While the scientists don’t yet have the final figures on the Polonator’s accuracy and throughput, they expect that it will sequence 10 billion base pairs in a single 80-hour run, a capacity equal to or greater than that of currently available technologies. Harvard and MIT’s jointly run Broad Institute for genomic medicine, in Cambridge, MA, and the Max Planck Institute, in Germany, have already purchased devices at the $150,000 sticker price, and the machines should be delivered within the next week or two. General availability is expected by mid- to late May.

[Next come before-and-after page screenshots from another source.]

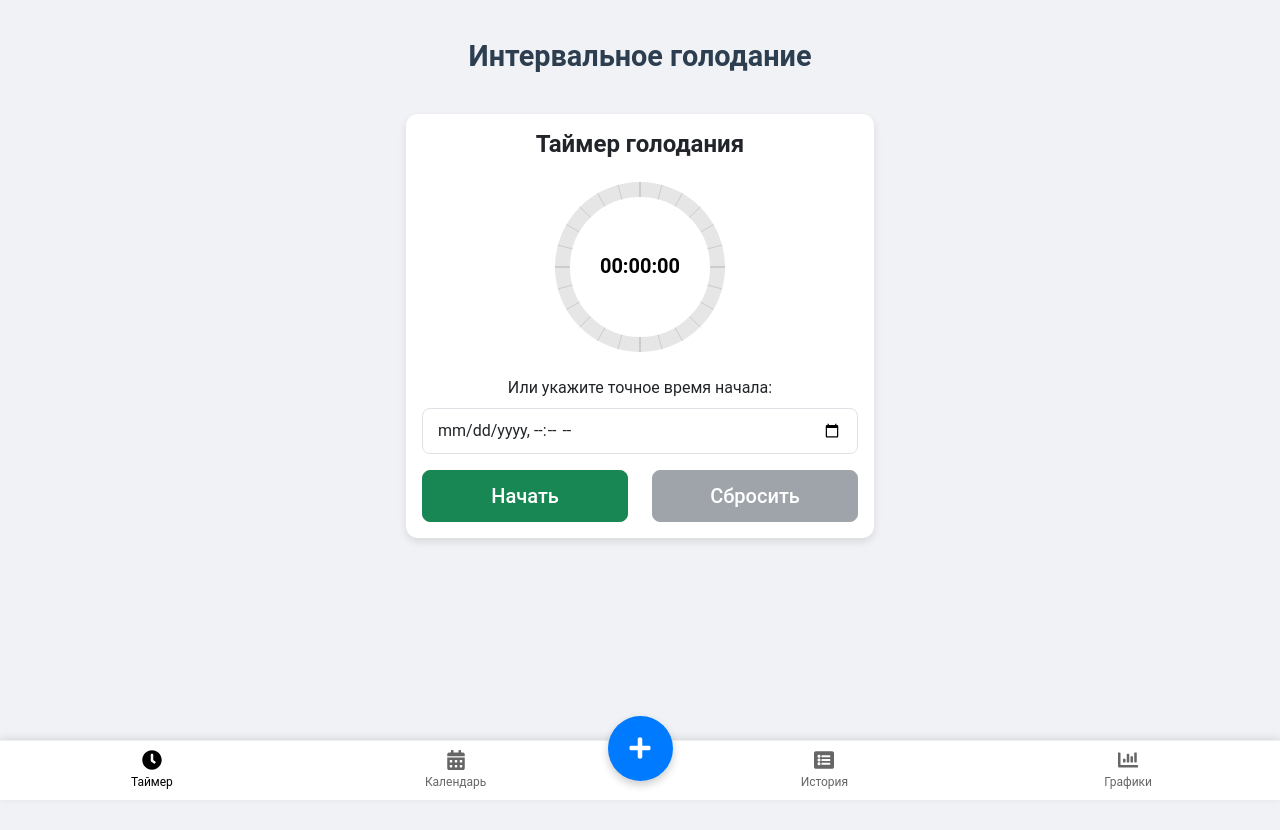
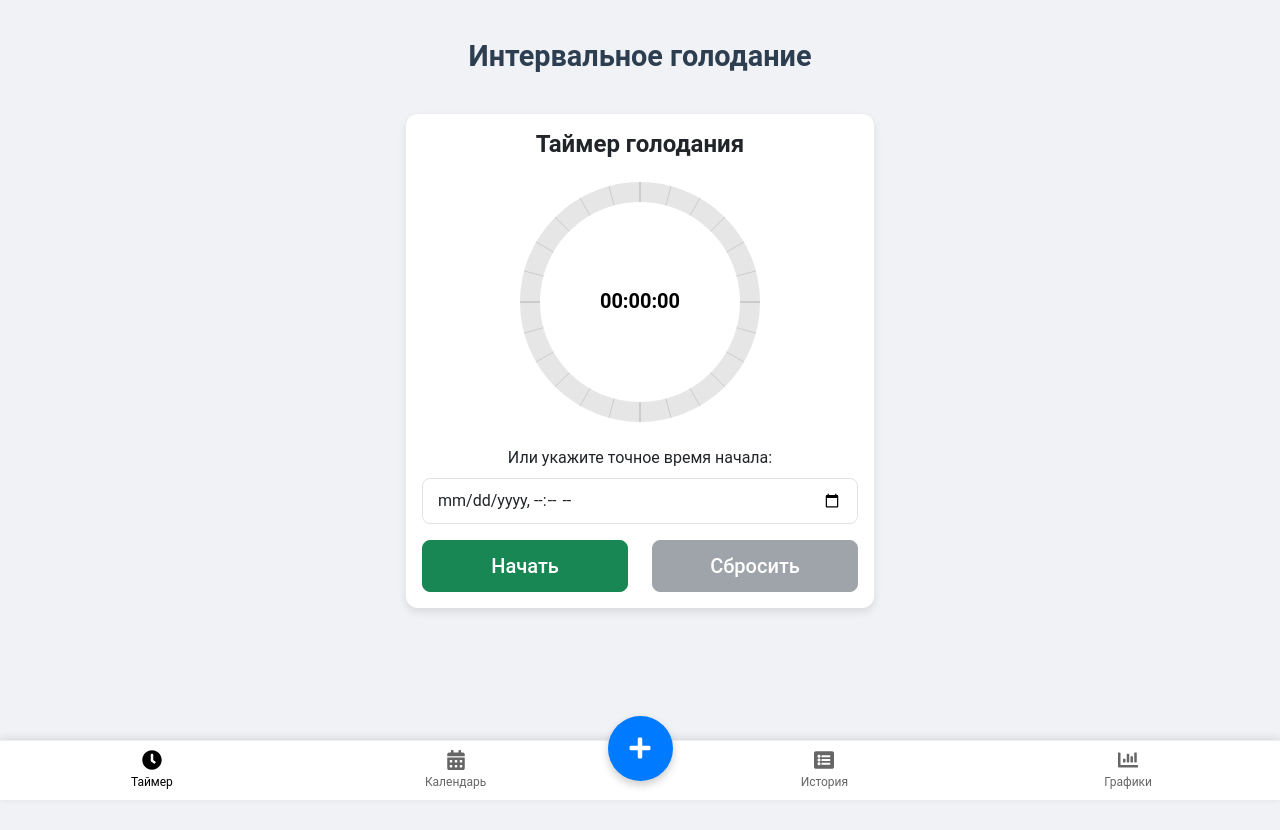
Before and after one commit to valerykatskel/fast-time, a React (Create React App) app: page / in a window 1280 px wide. Built offline with nearby package versions, Linux system fonts and the light colour scheme.

Commit message:
увеличен размер кольца голодания

```diff
--- a/src/components/CircularTimer.js
+++ b/src/components/CircularTimer.js
@@ -1,8 +1,8 @@
 import React from 'react';
 
-const CircularTimer = ({ elapsed, startTime }) => {
-  const radius = 85;
-  const stroke = 15;
+const CircularTimer = ({ elapsed, startTime, size = 85 }) => {
+  const radius = size;
+  const stroke = size / 6; // Adjust stroke proportionally
   const normalizedRadius = radius - stroke / 2;
   const circumference = normalizedRadius * 2 * Math.PI;
 
--- a/src/components/Timer.js
+++ b/src/components/Timer.js
@@ -107,7 +107,7 @@ const Timer = () => {
       <Card.Body className="text-center">
         <Card.Title>Таймер голодания</Card.Title>
         <div className="my-4 d-flex justify-content-center">
-          <CircularTimer elapsed={elapsed} startTime={startTime} />
+          <CircularTimer size={120} elapsed={elapsed} startTime={startTime} />
         </div>
 
         {!isActive && (
```
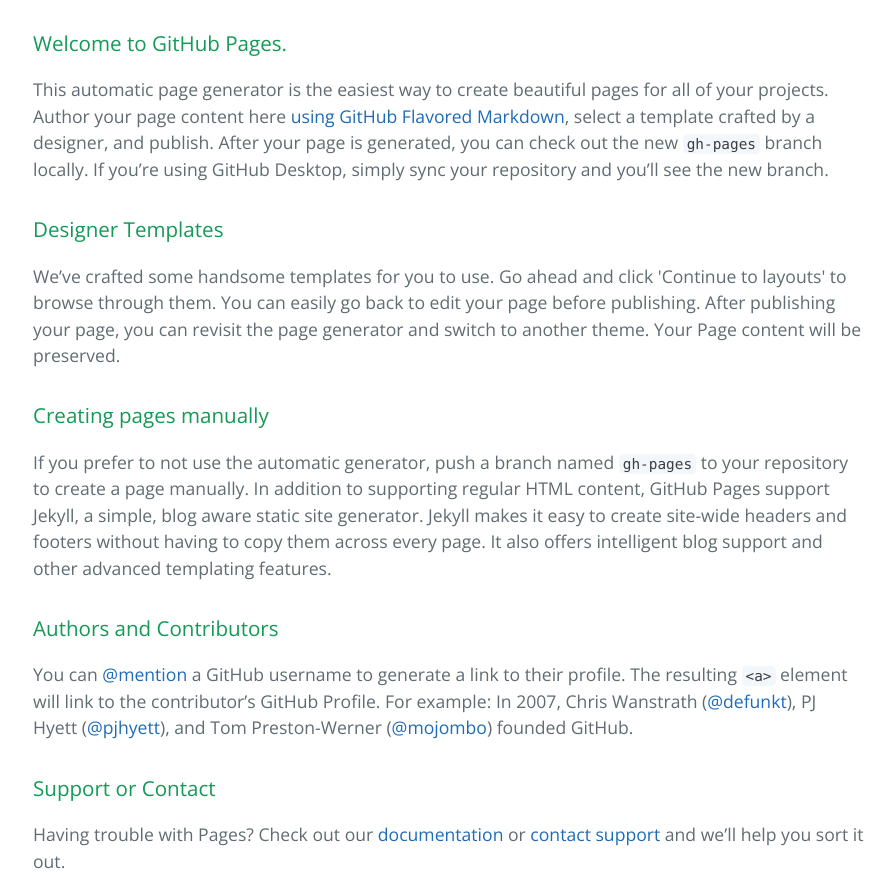
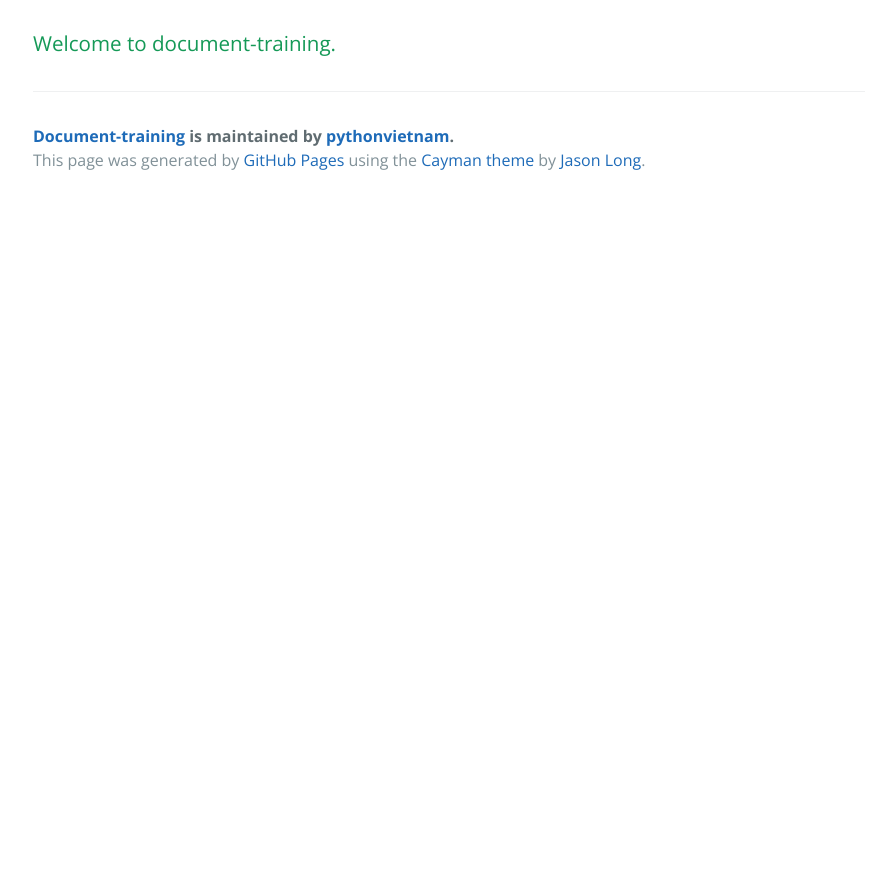
Before and after one commit to pythonvietnam/document-training, a plain HTML site: page index.html in a window 1280 px wide. Shown: the part 340-1217 px from the top of the page, without its empty margins (191-1083 px from the left). After the commit the page ends 800 px from the top, so only its background shows below. Drawn offline with nearby package versions, Linux system fonts and the light colour scheme.

```diff
--- a/index.html
+++ b/index.html
@@ -20,29 +20,7 @@
 
     <section class="main-content">
       <h3>
-<a id="welcome-to-github-pages" class="anchor" href="#welcome-to-github-pages" aria-hidden="true"><span class="octicon octicon-link"></span></a>Welcome to GitHub Pages.</h3>
-
-<p>This automatic page generator is the easiest way to create beautiful pages for all of your projects. Author your page content here <a href="https://guides.github.com/features/mastering-markdown/">using GitHub Flavored Markdown</a>, select a template crafted by a designer, and publish. After your page is generated, you can check out the new <code>gh-pages</code> branch locally. If you’re using GitHub Desktop, simply sync your repository and you’ll see the new branch.</p>
-
-<h3>
-<a id="designer-templates" class="anchor" href="#designer-templates" aria-hidden="true"><span class="octicon octicon-link"></span></a>Designer Templates</h3>
-
-<p>We’ve crafted some handsome templates for you to use. Go ahead and click 'Continue to layouts' to browse through them. You can easily go back to edit your page before publishing. After publishing your page, you can revisit the page generator and switch to another theme. Your Page content will be preserved.</p>
-
-<h3>
-<a id="creating-pages-manually" class="anchor" href="#creating-pages-manually" aria-hidden="true"><span class="octicon octicon-link"></span></a>Creating pages manually</h3>
-
-<p>If you prefer to not use the automatic generator, push a branch named <code>gh-pages</code> to your repository to create a page manually. In addition to supporting regular HTML content, GitHub Pages support Jekyll, a simple, blog aware static site generator. Jekyll makes it easy to create site-wide headers and footers without having to copy them across every page. It also offers intelligent blog support and other advanced templating features.</p>
-
-<h3>
-<a id="authors-and-contributors" class="anchor" href="#authors-and-contributors" aria-hidden="true"><span class="octicon octicon-link"></span></a>Authors and Contributors</h3>
-
-<p>You can <a href="https://github.com/blog/821" class="user-mention">@mention</a> a GitHub username to generate a link to their profile. The resulting <code>&lt;a&gt;</code> element will link to the contributor’s GitHub Profile. For example: In 2007, Chris Wanstrath (<a href="https://github.com/defunkt" class="user-mention">@defunkt</a>), PJ Hyett (<a href="https://github.com/pjhyett" class="user-mention">@pjhyett</a>), and Tom Preston-Werner (<a href="https://github.com/mojombo" class="user-mention">@mojombo</a>) founded GitHub.</p>
-
-<h3>
-<a id="support-or-contact" class="anchor" href="#support-or-contact" aria-hidden="true"><span class="octicon octicon-link"></span></a>Support or Contact</h3>
-
-<p>Having trouble with Pages? Check out our <a href="https://help.github.com/pages">documentation</a> or <a href="https://github.com/contact">contact support</a> and we’ll help you sort it out.</p>
+<a id="welcome-to-document-training" class="anchor" href="#welcome-to-document-training" aria-hidden="true"><span class="octicon octicon-link"></span></a>Welcome to document-training.</h3>
 
       <footer class="site-footer">
         <span class="site-footer-owner"><a href="https://github.com/pythonvietnam/document-training">Document-training</a> is maintained by <a href="https://github.com/pythonvietnam">pythonvietnam</a>.</span>
```
Also changed, not shown: params.json (+1 -1 lines).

Despite almost no marketing, the Polonator has already created a buzz in the research community. McCarthy brought a prototype to a sequencing conference in Florida earlier this year and says that people were lined up to see it until the early hours of the morning. Last week, scientists at a genome-sequencing conference in San Diego, where McCarthy gave his first public presentation on the technology, found the concept intriguing. One of those in attendance was Vladimir Benes, head of the genomics core facility at the European Molecular Biology Laboratory, in Heidelberg, Germany. “It’s definitely in the spirit of George Church to make technology as accessible as possible and let the community do what they like,” Benes said at the time.
Patrice Milos, chief scientific officer at Helicos BioSciences, a company based in Cambridge, MA, that has just released its own sequencing machine, had a more muted reaction. “As with any technology, it’s seeing what they can deliver that matters,” Milos said.
The Polonator embodies an open-source philosophy. It was designed so that users can tinker with it in any way they wish. All the parts can be swapped out, and scientists can use enzymes and chemicals other than those sold by Danaher for the sequencing process. Church and others are already working on alternative chemical processes that could make the instrument more efficient. “The fact that it’s open source is great,” says Andrew Barry, supervisor of process development at the Broad Institute. “It’s going to be a community-driven instrument.”
Church believes that sequencing will ultimately be a more effective personalized-medicine tool than the microarray technologies currently on the market. (Several companies now offer chips studded with small pieces of DNA that can be used to detect specific genetic variations linked to disease.) By looking at the entire genome, sequencing is able to identify mutations that microarrays cannot. “Sequencing is turning out to be as cost effective at most things as chips are now,” Church says. “And you can do things with sequencing you can’t do with chips.”